The UK government has confirmed its intention to continue using a former barracks as accommodation for asylum seekers until 2025.

Napier Barracks, near Folkestone in the south-east of England, had been touted as a temporary solution that was due to close by September 2021, but will continue to operate for several years as record numbers of migrants arrive in small boats from Northern Europe.

The new breath of life for the 130-year-old military camp comes after a series of critical reports on conditions there and a legal victory for six asylum seekers after a court ruled it was below standards minimum acceptable.

It was hit by a major Covid-19 outbreak early last year that activists blamed on the large numbers housed in military accommodation blocks.

“Deeply disturbing that the Home Office plans to continue using Napier Barracks, the dilapidated former army barracks deemed totally unsuitable as accommodation for asylum seekers, for the considerable future,” said the Refugee Council on Twitter.

The move was expected after the Home Office used its powers to extend use of the site until 2026 in August, fearing that migrants would be left homeless when the temporary permission to use the site as accommodation for asylum seekers expired in September.

The department has now launched a three-week consultation on continued use of the site as it increases the number of sites in the region to be used for accommodation of migrants.

He said last month that a second military base in Kent would be used as a “processing site” to detain migrants for up to five days while security and identity checks are completed.

Napier was used to temporarily house some of the more than 28,000 people who traveled to the UK in 2021 in small boats, three times the number of the previous record year in 2020.

The site has been fiercely criticized by activists since it opened as a temporary home for up to 350 people in September 2020. The conditions were condemned as dirty by an independent watchdog.
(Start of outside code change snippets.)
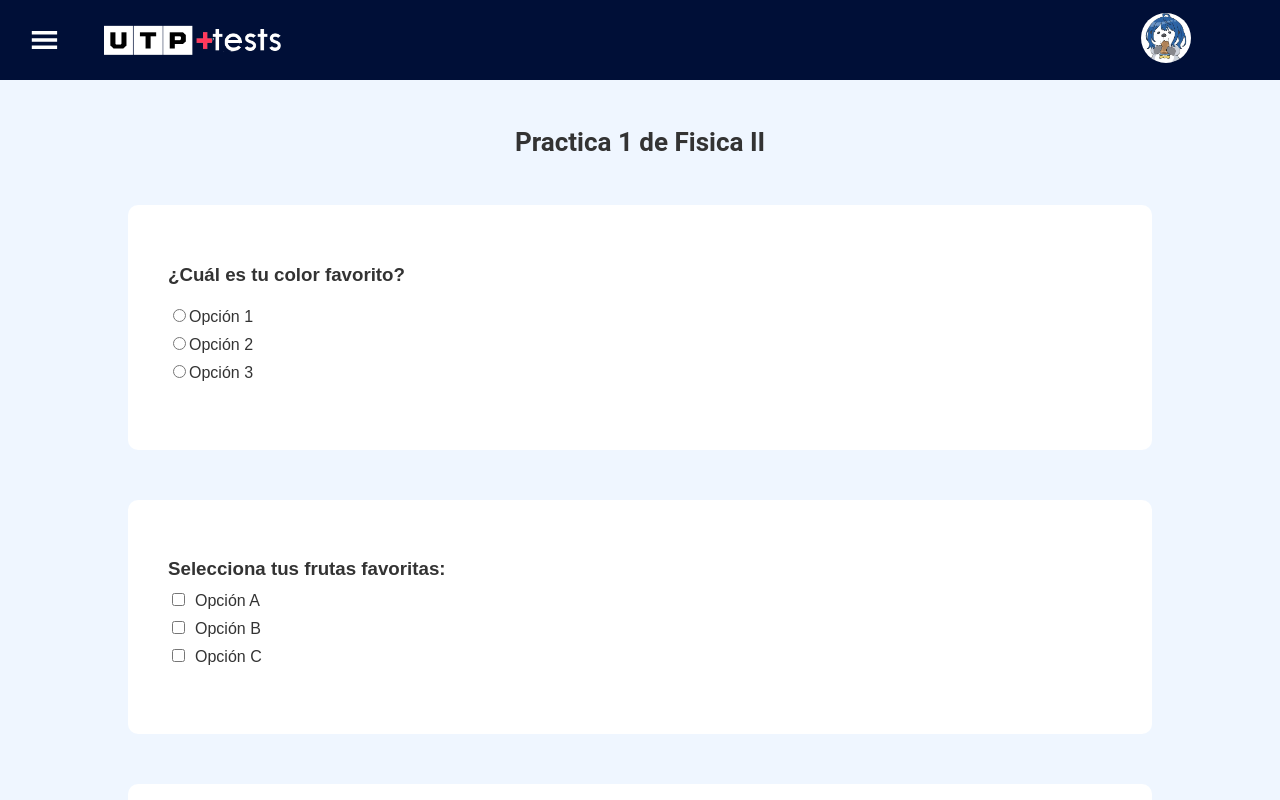
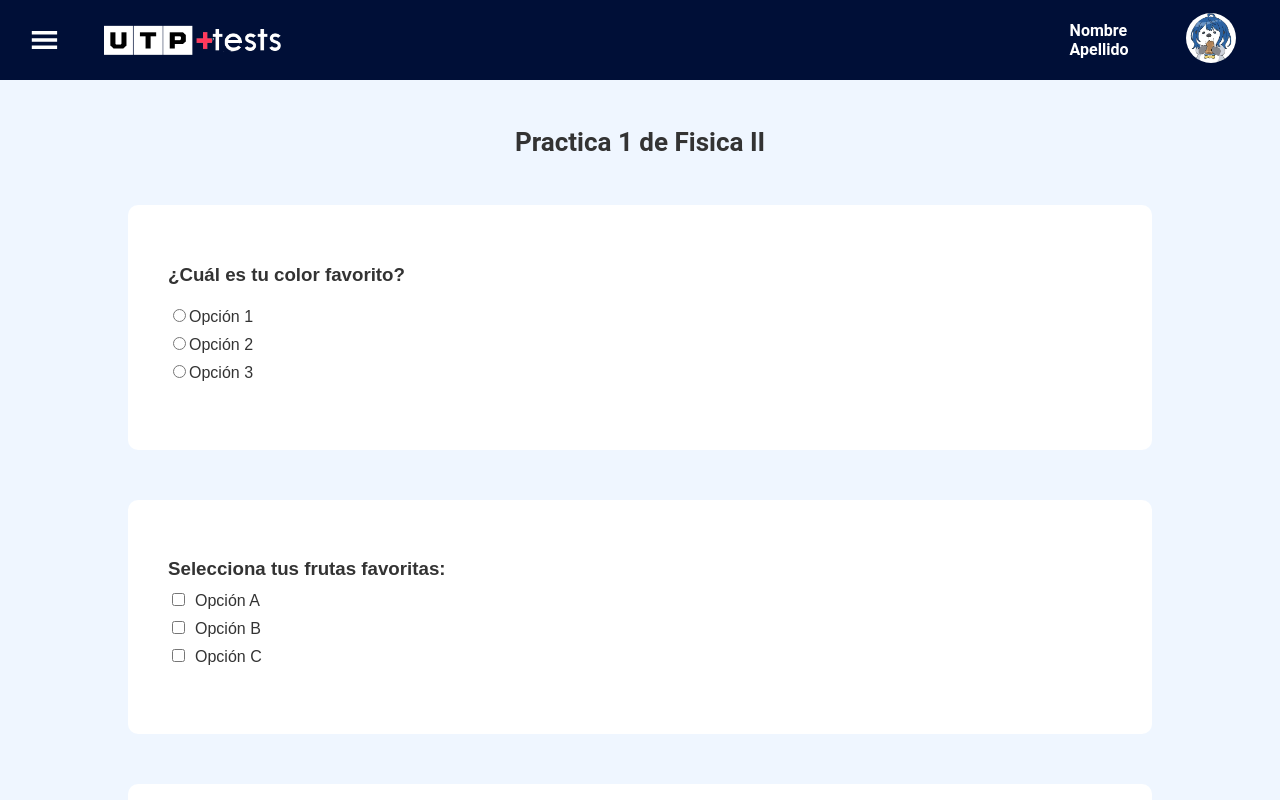
Before and after one commit to MaxSP10/PruebaTecnica, a React (Create React App) app: page /examen in a window 1280 px wide. Shown: the top 800 px of the page. Built offline with nearby package versions, Linux system fonts and the light colour scheme.

Commit message:
Login changexs

```diff
--- a/src/components/topbar.js
+++ b/src/components/topbar.js
@@ -16,8 +16,11 @@ function TopBar() {
                 <img src={logo} alt='logo' className='logo' />
             </div>
 
-            <div className='photo-container'>
-                <img src={photo} alt='photo' className='photo' />
+            <div className='user-info'>
+                <span className='user-name'>Nombre Apellido</span>
+                <div className='photo-container'>
+                    <img src={photo} alt='photo' className='photo' />
+                </div>
             </div>
         </div>
 
--- a/src/styles/PreguntaTextBoxNoFormat.css
+++ b/src/styles/PreguntaTextBoxNoFormat.css
@@ -14,4 +14,5 @@
     border: 2px solid #ccc;
     border-radius: 4px;
     font-family: var(--main-font);
+    resize: none;
 }
--- a/src/styles/navbar.css
+++ b/src/styles/navbar.css
@@ -75,6 +75,7 @@ ul li a:hover, ul li a.active {
   .SideBar {
     width: 60%;
     padding: 0 15px;
+    height: 100%;
   }
 
   .logo {
@@ -83,6 +84,16 @@ ul li a:hover, ul li a.active {
     width: auto;
   }
   body {
+    font-size: 11px;
+  }
+  ul li a{
+    color: #fff;
+    text-decoration: none;
+    font-size: 15px;
+    display: block;
+    padding: 10px 5px;
+  }
+  .fa-book, .fa-user, .fa-chalkboard {
     font-size: 11px;
   }
 }
--- a/src/styles/topbar.css
+++ b/src/styles/topbar.css
@@ -1,4 +1,3 @@
-
 header {
     position: sticky;
     top: 0;
@@ -37,6 +36,17 @@ header {
   height: 50px;
   width: auto;
   border-radius: 50%;
+  margin-right: 5px;
+}
+
+.user-info {
+  display: flex;
+  align-items: center;
+}
+
+.user-name {
+  margin-right: 5px;
+  font-weight: bold;
 }
 
 @media screen and (max-width: 768px) {
```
Last month, a group of lawmakers and peers called on the Home Office to stop housing asylum seekers in military barracks because it was “not only inappropriate, but downright damaging”.

The all-party parliamentary group on the detention of migrants report said such sites, with prison-like conditions, make them “fundamentally unsuitable” as asylum accommodation and could be “very traumatic” for victims. torture and trafficking.

The Home Office said improvements will be made to the site with its continued use. Migrants stay there for up to 90 days and are free to come and go during the asylum procedure.

The site should be handed over to developers in 2026 as part of a project of nearly 1,000 new homes.

Updated: January 11, 2022, 4:57 p.m.